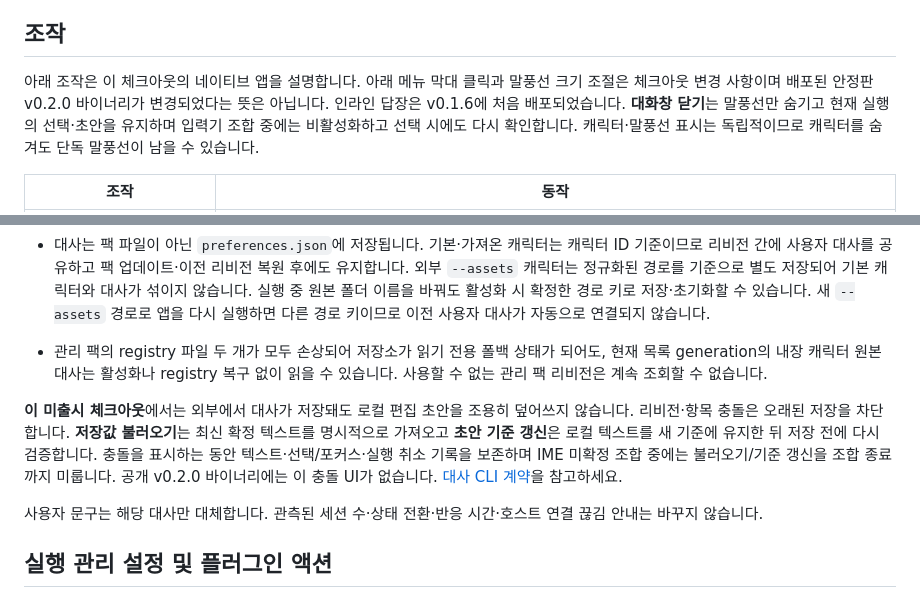
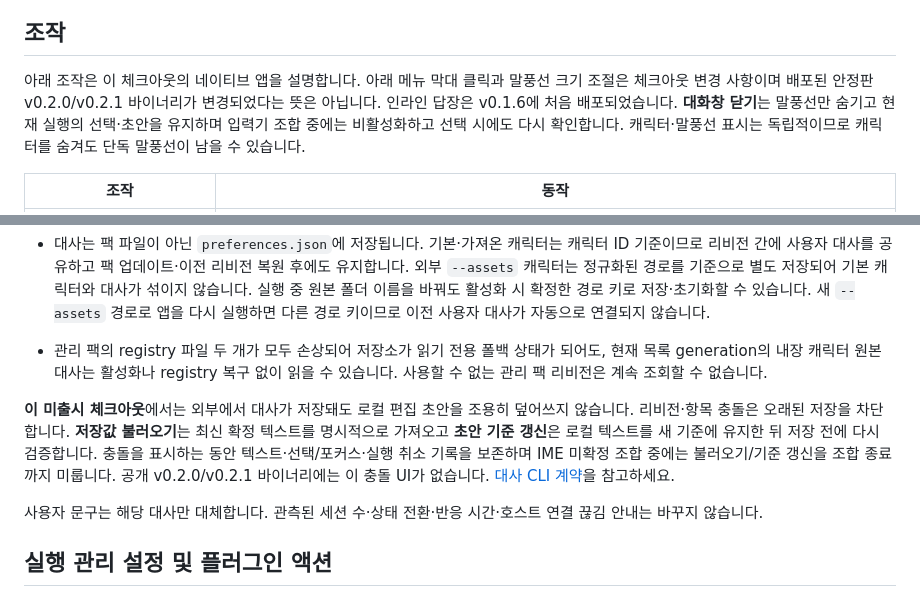
Before and after one commit to hanbong5938/herdr-desktop-pet, a Markdown page: readme.ko.md, 2 parts joined by grey strips. Drawn GitHub-style.

```diff
--- a/readme.ko.md
+++ b/readme.ko.md
@@ -152,7 +152,7 @@ bash scripts/install.sh --source
 
 ## 조작
 
-아래 조작은 이 체크아웃의 네이티브 앱을 설명합니다. 아래 메뉴 막대 클릭과 말풍선 크기 조절은 체크아웃 변경 사항이며 배포된 안정판 v0.2.0 바이너리가 변경되었다는 뜻은 아닙니다. 인라인 답장은 v0.1.6에 처음 배포되었습니다. **대화창 닫기**는 말풍선만 숨기고 현재 실행의 선택·초안을 유지하며 입력기 조합 중에는 비활성화하고 선택 시에도 다시 확인합니다. 캐릭터·말풍선 표시는 독립적이므로 캐릭터를 숨겨도 단독 말풍선이 남을 수 있습니다.
+아래 조작은 이 체크아웃의 네이티브 앱을 설명합니다. 아래 메뉴 막대 클릭과 말풍선 크기 조절은 체크아웃 변경 사항이며 배포된 안정판 v0.2.0/v0.2.1 바이너리가 변경되었다는 뜻은 아닙니다. 인라인 답장은 v0.1.6에 처음 배포되었습니다. **대화창 닫기**는 말풍선만 숨기고 현재 실행의 선택·초안을 유지하며 입력기 조합 중에는 비활성화하고 선택 시에도 다시 확인합니다. 캐릭터·말풍선 표시는 독립적이므로 캐릭터를 숨겨도 단독 말풍선이 남을 수 있습니다.
 
 | 조작 | 동작 |
 | --- | --- |
@@ -268,7 +268,7 @@ PNG를 네이티브 디코딩하기 전에 **모든 청크의 CRC**(투명도·
 
 - 관리 팩의 registry 파일 두 개가 모두 손상되어 저장소가 읽기 전용 폴백 상태가 되어도, 현재 목록 generation의 내장 캐릭터 원본 대사는 활성화나 registry 복구 없이 읽을 수 있습니다. 사용할 수 없는 관리 팩 리비전은 계속 조회할 수 없습니다.
 
-**이 미출시 체크아웃**에서는 외부에서 대사가 저장돼도 로컬 편집 초안을 조용히 덮어쓰지 않습니다. 리비전·항목 충돌은 오래된 저장을 차단합니다. **저장값 불러오기**는 최신 확정 텍스트를 명시적으로 가져오고 **초안 기준 갱신**은 로컬 텍스트를 새 기준에 유지한 뒤 저장 전에 다시 검증합니다. 충돌을 표시하는 동안 텍스트·선택/포커스·실행 취소 기록을 보존하며 IME 미확정 조합 중에는 불러오기/기준 갱신을 조합 종료까지 미룹니다. 공개 v0.2.0 바이너리에는 이 충돌 UI가 없습니다. [대사 CLI 계약](docs/cli.md#한국어)을 참고하세요.
+**이 미출시 체크아웃**에서는 외부에서 대사가 저장돼도 로컬 편집 초안을 조용히 덮어쓰지 않습니다. 리비전·항목 충돌은 오래된 저장을 차단합니다. **저장값 불러오기**는 최신 확정 텍스트를 명시적으로 가져오고 **초안 기준 갱신**은 로컬 텍스트를 새 기준에 유지한 뒤 저장 전에 다시 검증합니다. 충돌을 표시하는 동안 텍스트·선택/포커스·실행 취소 기록을 보존하며 IME 미확정 조합 중에는 불러오기/기준 갱신을 조합 종료까지 미룹니다. 공개 v0.2.0/v0.2.1 바이너리에는 이 충돌 UI가 없습니다. [대사 CLI 계약](docs/cli.md#한국어)을 참고하세요.
 
 사용자 문구는 해당 대사만 대체합니다. 관측된 세션 수·상태 전환·반응 시간·호스트 연결 끊김 안내는 바꾸지 않습니다.
 
```
Also changed, not shown: other parts of readme.ko.md (+11 -11 lines), docs/releases/publishing.md (+2 -2 lines), readme.md (+11 -11 lines).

________

### Activity
Show, from the listing above, every line holding the word "parts".

### Response box
Before and after one commit to hanbong5938/herdr-desktop-pet, a Markdown page: readme.ko.md, 2 parts joined by grey strips. Drawn GitHub-style.
Also changed, not shown: other parts of readme.ko.md (+11 -11 lines), docs/releases/publishing.md (+2 -2 lines), readme.md (+11 -11 lines).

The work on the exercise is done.